Drought -- National Drought Mitigation Center
The Potential Effects of Climate Change on Summer Season Dairy Cattle Milk Production and Reproduction
Date of this Version
Published in Climatic Change 23 (1993), pp. 21–36.
The potential direct effects of possible global warming on summer season dairy production and re-production were evaluated for the United States and Europe. Algorithms used for milk production and conception rate were previously developed and validated. Three widely known global circulation models (GISS, GFDL, and UKMO) were used to represent possible scenarios of future climate. Milk production and conception rate declines were highest under the UKMO model scenario and lowest under the GISS model scenario. Predicted declines for the GCM scenarios are generally higher than either “l year in 10” probability-based declines or declines based on the abnormally hot summer of 1980 in the United States. The greatest declines (about 10% for the GISS and GFDL scenarios, and about 20% for the UKMO scenario) in the United States are predicted to occur in the Southeast and the Southwest. Substantial declines (up to 35%) in conception rates were also predicted in many locations, particularly the eastern and southern United States. These areas correspond to areas of high dairy cattle concentration. They already have relatively large summer season milk production declines resulting from normal1y hot conditions. Thus, the actual impacts of increased production declines may be greater in other areas, which are not accustomed to large summer season declines and therefore may require more extensive mitigation measures.

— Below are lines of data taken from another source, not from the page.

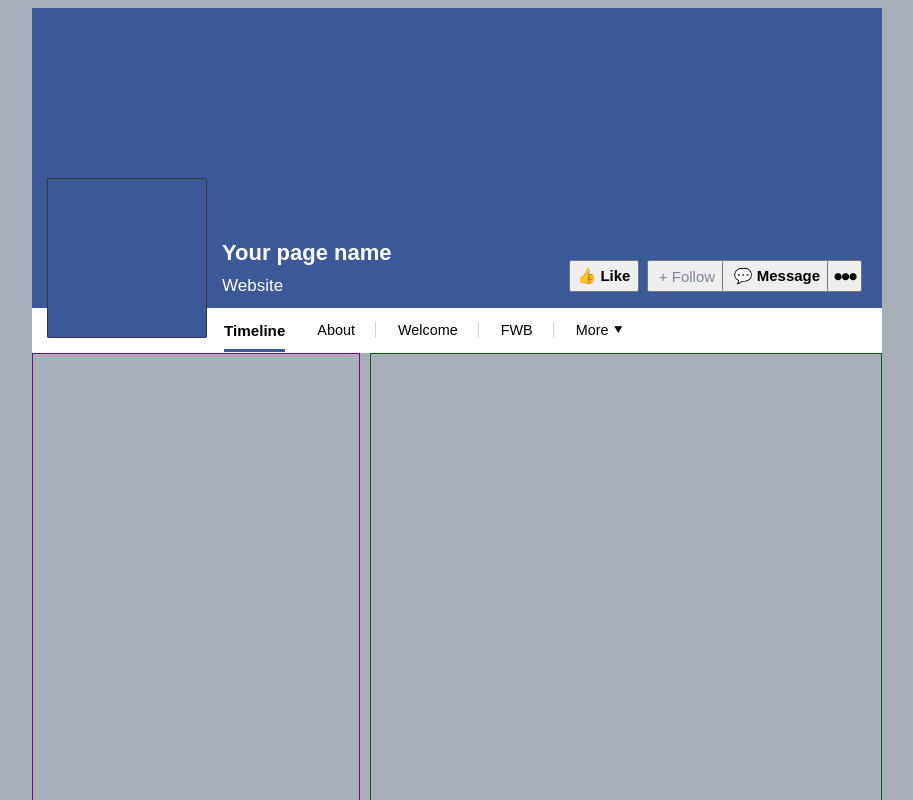
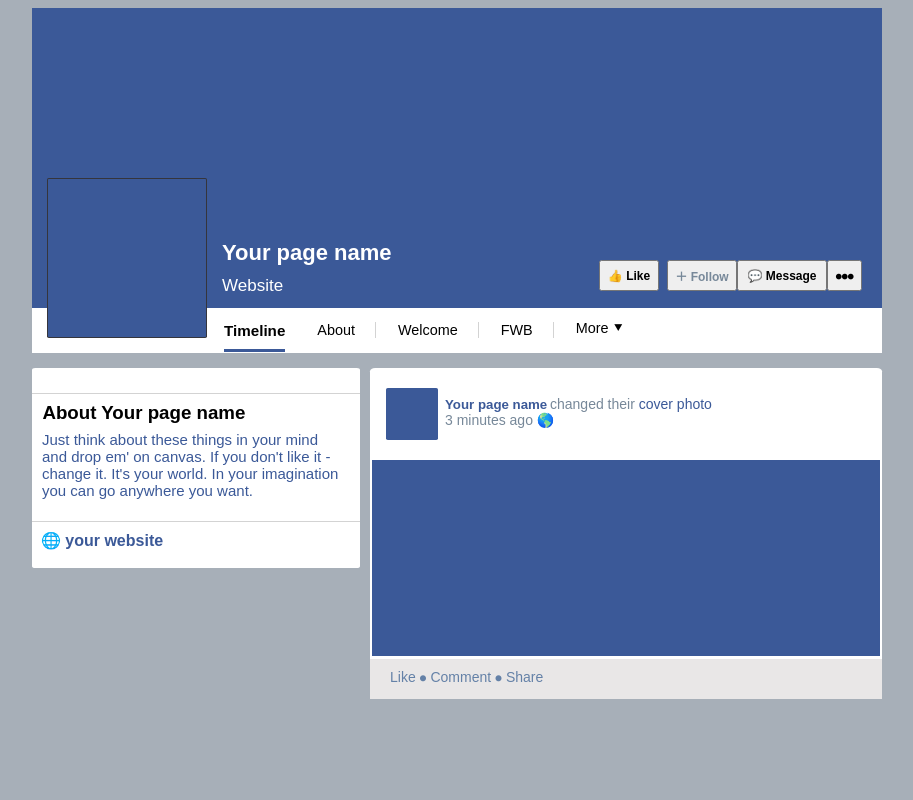
Before and after one commit to lesa671/social-networking-site-assessment, a plain HTML site: page index.html in a window 1280 px wide. Shown: the top 800 px of the page, without its empty margins (183-1096 px from the left). Drawn offline with Linux system fonts and the light colour scheme.

Commit message:
styled one box in each of the two columns in the main tag

```diff
--- a/assets/stylesheets/style.css
+++ b/assets/stylesheets/style.css
@@ -36,6 +36,7 @@ body{
     left: 190px;
 }
 
+
 .yourpage-info p:last-child {
     font-family: Arial, Helvetica, sans-serif;
     font-size: 17px;
@@ -60,32 +61,31 @@ body{
 }
 
 .button1 {
-    font-size: 15px;
+    font-size: 12px;
     font-weight: bolder;
     padding: 5px;
-    width: 70px;
+    width: 60px;
     margin-right: 8px;
 
 }
 
 .button2 {
-    font-size: 15px;
+    font-size: 12px;
+    font-weight: bolder;
     color: lightslategray;
     padding: 5px;
-    width: 80px;
-    margin-right: -5px;
+    width: 70px;
 }
 
 .button3 {
-    font-size: 15px;
+    font-size: 12px;
     font-weight: bolder;
     padding: 5px;
-    width: 110px;
-    margin-right: -5px;
+    width: 90px;
 }
 
 .button4 {
-    font-size: 15px;
+    font-size: 12px;
     font-weight: bolder;
     padding: 5px;
     width: 35px;
@@ -103,13 +103,9 @@ body{
 
 .navbar ul li {
     list-style-type: none;
-    display: flex;
     float:left;
     margin-top: 14px;
     margin-left: 12px;
-    /* padding-left: 10px; */
-    /* padding-right: 10px; */
-    /* margin: 15px 20px 0; */
     position: relative;
     left: 140px;
     font-family: Arial, Helvetica, sans-serif;
@@ -124,9 +120,6 @@ body{
 }
 
 .navbar li:nth-child(n+2) {
-
-    /* margin-left: 22px; */
-    /* margin-right: 22px; */
     padding-left: 10px;
     padding-right: 20px;
     font-size: 90%;
@@ -136,22 +129,140 @@ body{
     border-right: 1px solid lightgrey;
 }
 
+.navbar li:last-child {
+    margin-top: 12px;
+}
+
 main {
     width: 850px;
+    height: 2000px;
     margin: 0 auto;
     /* border: 2px solid yellow; */
 }
 
-main .column-left {
-    border: 1px solid purple;
+.column-left {
+    /* border: 1px solid purple; */
+    margin-top: 15px;
     width: 328px;
     height: 1000px;
     float: left;
 }
 
-main .column-right {
-    border: 1px solid darkgreen;
+.column-right {
+    /* border: 1px solid darkgreen; */
+    margin-top: 15px;
     width: 512px;
     height: 1000px;
     float: right;
 }
+
+.card-about {
+    background-color: white;
+    border-radius: 1%;
+    width: 328px;
+    height: 200px;
+    font-family: Arial, Helvetica, sans-serif;
+    float: left;
+}
+
+.card-about h3{
+    /* border: 1px solid violet; */
+    margin-top: 25px;
+    padding-top: 8px;
+    border-top: 1px solid lightgray;
+}
+
+.card-about .p1 {
+    color: #3b5998;
+    font-size: 15px;
+    height: 75px;
+    /* overflow: auto; */
+    margin-top: -12px;
+    padding-left: 10px;
+    padding-right: 15px;
+    /* border: 1px solid violet; */
+}
+
+.card-about h4 {
+    /* border: 1px solid violet; */
+    color: #3b5998;
+    margin-top: 12px;
+    padding-top: 9px;
+    border-top: 1px solid lightgray;
+}
+
+.card-latest-post {
+    background-color: white;
+    border-radius: 1%;
+    width: 512px;
+    height: 328px;
+    font-family: Arial, Helvetica, sans-serif;
+}
+
+.profile-picture2 {
+    width: 52px;
+    height: 52px;
+    background-color: #3b5998;
+    border-radius: 1.75px;
+    position: relative;
+    top: 20px;
+    left: 16px;
+}
+
+.card-latest-post header {
+    width: 512px;
+    height: 90px;
+    /* border: 1px solid turquoise; */
+}
+
+.card-latest-post h5 {
+    color: #3b5998;
+    position: relative;
+    top: -45px;
+    left: 75px;
+}
+
+.card-latest-post .post-action {
+    position: relative;
+    top: -83px;
+    left: 180px;
+    font-size: 14px;
+    color: lightslategrey;
+}
+
+.card-latest-post span {
+    color: #3b5998;
+}
+
+.card-latest-post .datetime-since-posted {
+    position: relative;
+    top: -83px;
+    left: 75px;
+    font-size: 14px;
+    color: lightslategrey;
+}
+
+.posted-content {
+    width: 512px;
+    height: 200px;
+    background-color: #3b5998;
+    border:2px solid white;
+}
+
+.card-latest-post ul li {
+    list-style-type: none;
+    float: left;
+    position: relative;
+    left: -20px;
+    color: rgb(100, 129, 167);
+    font-size: 14px;
+    padding-top: 10px;
+}
+
+.social-action {
+    width: 512px;
+    height: 40px;
+    margin-top: -15px;
+    background-color: rgb(233, 231, 231);
+    /* border: 1px solid violet; */
+}
--- a/index.html
+++ b/index.html
@@ -22,12 +22,11 @@
 
             <div class="header-buttons">
                 <button type="button" class="button1">👍 Like</button>
-                <button type="button" class="button2">+ Follow</button>
+                <button type="button" class="button2">＋ Follow</button>
                 <button type="button" class="button3">💬 Message</button>
                 <button type="button" class="button4">⦁⦁⦁</button>
             </div>
         </div>
-
 
         <div class="navbar">
             <ul>
@@ -40,15 +39,39 @@
         </div>
     </header>
 
-    <main> <!--div with the name "main"-->
-            <div class="column-left">
-                <div class="card-about"></div>
-                <div class="card-about-details"></div>
-            </div>
+    <main>
+        <!--div with the name "main"-->
+        <div class="column-left">
+            <section class="card-about">
+                <h3>&nbsp&nbspAbout Your page name</h3>
+                <!-- <p class=p1>Trees get lonely too, so we'll give him a little friend. And just raise cain.</p> -->
+                <p class="p1">Just think about these things in your mind and drop em' on canvas. If you don't like it - change it. It's your world. In your imagination you can go anywhere you want.</p>
+                <h4>&nbsp&nbsp🌐 your website</h4>
+            </sectiion>
+            <section class="card-about-details"></section>
+            <section class="card-apps"></section>
+            <section class="card-photos"></section>
+            <footer></footer>
+        </div>
 
-            <div class="column-right">
-
-            </div>
+        <div class="column-right">
+            <section class="card-latest-post">
+                <header>
+                    <div class="profile-picture2"></div>
+                    <div ><h5>Your page name</h5></div>
+                    <div class="post-action">changed their <span>cover photo</span></div>
+                    <div class="datetime-since-posted">3 minutes ago 🌎</div>
+                </header>
+                <div class="posted-content"></div>
+                <div class="social-action">
+                    <ul>
+                        <li class="social">Like ⦁&nbsp</li>
+                        <li class="social">Comment ⦁&nbsp</li>
+                        <li class="social">Share</li>
+                    </ul>
+                </div>
+            </section>
+        </div>
     </main>
 </body>
 
```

Climate Commons, Environmental Indicators and Impact Assessment Commons, Environmental Monitoring Commons, Hydrology Commons, Other Earth Sciences Commons, Water Resource Management Commons
U.S. Government Work